Should you be wondering, the lemon cooks the fish, but if the prospect makes you squeamish, first freeze the raw fillets for a day or two, thaw them in the refrigerator and then marinate immediately while still cold. Any leftovers should be stored in the refrigerator and eaten within 2 days.
Thanks for your question, Joseph.
6 responses to “Sephardic sashimi, with a twist”
My father who would occasionally fish for tuna off Montauk, Long Island loved to make tuna lakerda. I hadn’t thought about it again in many years, and I am going to make it, and have it in memory of my beloved mother and father. Victor Hazan
Oh, Victor, could you please post the recipe for me? Aside from covering the fish with lots of salt, and a plate with a rock on it, I just can’t remember how to make it. The lemon juice or vinegar and oil cane later.
Thanks so much!
I see a recipe for this by marinating the fish with lemon juice. My father always put the fish chunks into a pot, put LOTS of salt on it, placed a plate (or just a cover) into the pot, and a rock on top of that. It needed the weight. After about a week or so, he would check on it, to see if it was “cooked”. If it was ready, he would rinse the fish well, and add a little oil, and just a few drop of lemon juice, or vinegar, to taste. We would eat it with a crusty french bread, after he carefully sliced the fish chunks. It was DELICIOUS, and something we would all look forward to eating.
Kathy, the process you described, putting salted raw fish under haevy stones for a month of two has nothing to do with lakerda.

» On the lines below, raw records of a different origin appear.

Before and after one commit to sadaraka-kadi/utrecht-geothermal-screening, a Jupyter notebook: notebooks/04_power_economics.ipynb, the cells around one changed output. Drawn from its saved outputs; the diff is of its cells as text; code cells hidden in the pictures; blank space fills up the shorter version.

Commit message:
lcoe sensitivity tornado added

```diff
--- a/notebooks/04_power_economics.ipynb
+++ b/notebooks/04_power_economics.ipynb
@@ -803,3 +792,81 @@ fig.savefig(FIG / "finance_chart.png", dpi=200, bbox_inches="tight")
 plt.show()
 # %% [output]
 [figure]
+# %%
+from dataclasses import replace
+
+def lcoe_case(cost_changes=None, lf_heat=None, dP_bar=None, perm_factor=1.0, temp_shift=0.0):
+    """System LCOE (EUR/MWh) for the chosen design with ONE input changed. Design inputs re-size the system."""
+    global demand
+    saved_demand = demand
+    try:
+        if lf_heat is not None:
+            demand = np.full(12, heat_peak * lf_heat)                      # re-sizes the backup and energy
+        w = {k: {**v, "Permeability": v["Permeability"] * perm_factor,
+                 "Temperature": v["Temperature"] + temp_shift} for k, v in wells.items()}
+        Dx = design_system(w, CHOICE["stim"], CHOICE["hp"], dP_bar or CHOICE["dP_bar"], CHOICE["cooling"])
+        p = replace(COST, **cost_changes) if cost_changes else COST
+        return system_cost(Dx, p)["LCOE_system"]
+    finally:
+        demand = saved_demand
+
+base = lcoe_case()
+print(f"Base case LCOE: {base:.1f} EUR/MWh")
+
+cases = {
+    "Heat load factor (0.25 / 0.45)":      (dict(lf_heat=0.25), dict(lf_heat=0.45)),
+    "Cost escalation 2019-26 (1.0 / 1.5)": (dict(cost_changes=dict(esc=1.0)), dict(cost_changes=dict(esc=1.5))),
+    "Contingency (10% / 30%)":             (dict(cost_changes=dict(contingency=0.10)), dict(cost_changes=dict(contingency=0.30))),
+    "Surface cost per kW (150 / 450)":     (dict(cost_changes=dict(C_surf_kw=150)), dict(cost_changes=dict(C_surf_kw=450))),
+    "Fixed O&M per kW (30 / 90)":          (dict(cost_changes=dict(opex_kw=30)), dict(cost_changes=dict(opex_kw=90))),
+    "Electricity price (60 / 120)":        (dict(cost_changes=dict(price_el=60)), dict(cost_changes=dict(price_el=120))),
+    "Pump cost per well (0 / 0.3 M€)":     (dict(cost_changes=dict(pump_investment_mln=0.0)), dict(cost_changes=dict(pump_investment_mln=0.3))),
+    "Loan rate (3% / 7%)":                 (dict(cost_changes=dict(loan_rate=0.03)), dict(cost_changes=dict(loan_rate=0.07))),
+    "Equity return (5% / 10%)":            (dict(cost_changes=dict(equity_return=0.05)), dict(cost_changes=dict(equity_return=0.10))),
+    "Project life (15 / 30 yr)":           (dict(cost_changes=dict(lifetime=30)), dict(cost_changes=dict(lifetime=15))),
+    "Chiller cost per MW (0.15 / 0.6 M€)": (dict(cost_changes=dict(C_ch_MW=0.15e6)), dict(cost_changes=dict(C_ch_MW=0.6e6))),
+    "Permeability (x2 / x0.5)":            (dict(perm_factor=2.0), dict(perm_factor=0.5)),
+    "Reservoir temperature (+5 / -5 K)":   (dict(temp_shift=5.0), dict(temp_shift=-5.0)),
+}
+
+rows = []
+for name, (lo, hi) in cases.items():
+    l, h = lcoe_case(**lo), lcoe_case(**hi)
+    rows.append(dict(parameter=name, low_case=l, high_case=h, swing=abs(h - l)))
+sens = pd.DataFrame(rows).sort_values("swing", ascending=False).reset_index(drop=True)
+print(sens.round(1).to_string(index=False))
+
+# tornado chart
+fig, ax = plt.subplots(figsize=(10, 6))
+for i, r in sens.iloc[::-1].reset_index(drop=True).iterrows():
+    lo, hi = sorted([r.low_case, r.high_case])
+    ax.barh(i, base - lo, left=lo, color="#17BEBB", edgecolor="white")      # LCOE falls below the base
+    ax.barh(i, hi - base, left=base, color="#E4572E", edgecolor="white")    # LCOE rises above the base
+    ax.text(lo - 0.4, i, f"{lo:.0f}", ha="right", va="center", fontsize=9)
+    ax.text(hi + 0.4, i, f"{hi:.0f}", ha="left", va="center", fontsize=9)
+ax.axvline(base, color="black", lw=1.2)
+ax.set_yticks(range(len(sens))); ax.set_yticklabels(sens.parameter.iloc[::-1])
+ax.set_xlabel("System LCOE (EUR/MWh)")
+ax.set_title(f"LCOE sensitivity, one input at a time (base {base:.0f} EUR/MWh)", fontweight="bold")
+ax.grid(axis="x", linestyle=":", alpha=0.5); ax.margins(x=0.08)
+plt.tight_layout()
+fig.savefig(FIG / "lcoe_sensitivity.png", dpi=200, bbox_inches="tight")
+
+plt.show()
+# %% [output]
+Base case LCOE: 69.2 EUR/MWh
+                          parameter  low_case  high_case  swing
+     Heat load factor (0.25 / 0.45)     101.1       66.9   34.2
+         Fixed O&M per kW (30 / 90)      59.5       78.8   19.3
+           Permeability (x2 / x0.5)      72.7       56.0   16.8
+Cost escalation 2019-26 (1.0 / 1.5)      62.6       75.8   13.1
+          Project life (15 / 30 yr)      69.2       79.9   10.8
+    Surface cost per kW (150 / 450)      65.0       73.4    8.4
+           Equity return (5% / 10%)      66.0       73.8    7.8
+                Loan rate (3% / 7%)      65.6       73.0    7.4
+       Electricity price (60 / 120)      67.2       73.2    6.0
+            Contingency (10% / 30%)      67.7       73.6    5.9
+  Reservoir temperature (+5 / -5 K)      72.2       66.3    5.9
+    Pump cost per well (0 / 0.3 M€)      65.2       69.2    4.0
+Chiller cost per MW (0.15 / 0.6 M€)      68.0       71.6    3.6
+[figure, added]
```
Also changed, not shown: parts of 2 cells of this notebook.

The fish so trated were called by Salonician Jews “soymas” or “soymecos”. I remember from childhood that I did not like them because they had an intense smell of raw fish.
On the other hand, lakerda is very scarce these days. When a small quantity becomes available, its price skyrockets.
Fortunately, there exists a worthy and uexpensive substitute, the “palamida” described elswhere, which is a much smaller fish. You buy a whole palamida at Middle Eastern groceries. Lakerda and palamida are both available in normal and smoked versions. I prefer the smoked one.
I am also sephardit, from Istanbul, We made the lakerda from a fish called TORIK equivelant to king fish or bonito. The secret is to marinate the fish (21/2 ” thick) in a container for one week with
1 to 10 ratio salted water, then remove the chunks of fish and
store the fish covered with salt, non metal container until all juices is removed from the fish, by checking ones and a while, the bottom of the container. The fish must be refrigerated At that time the meat turn to a swordfish color, That means the fish is cooked, remove salt, by cleaning the fish chunks, add little olive oil and eat with lemon juice and red onions. The meat should taste not fishy, and it has a silky texture.
Thank you, Yitzhak! 😀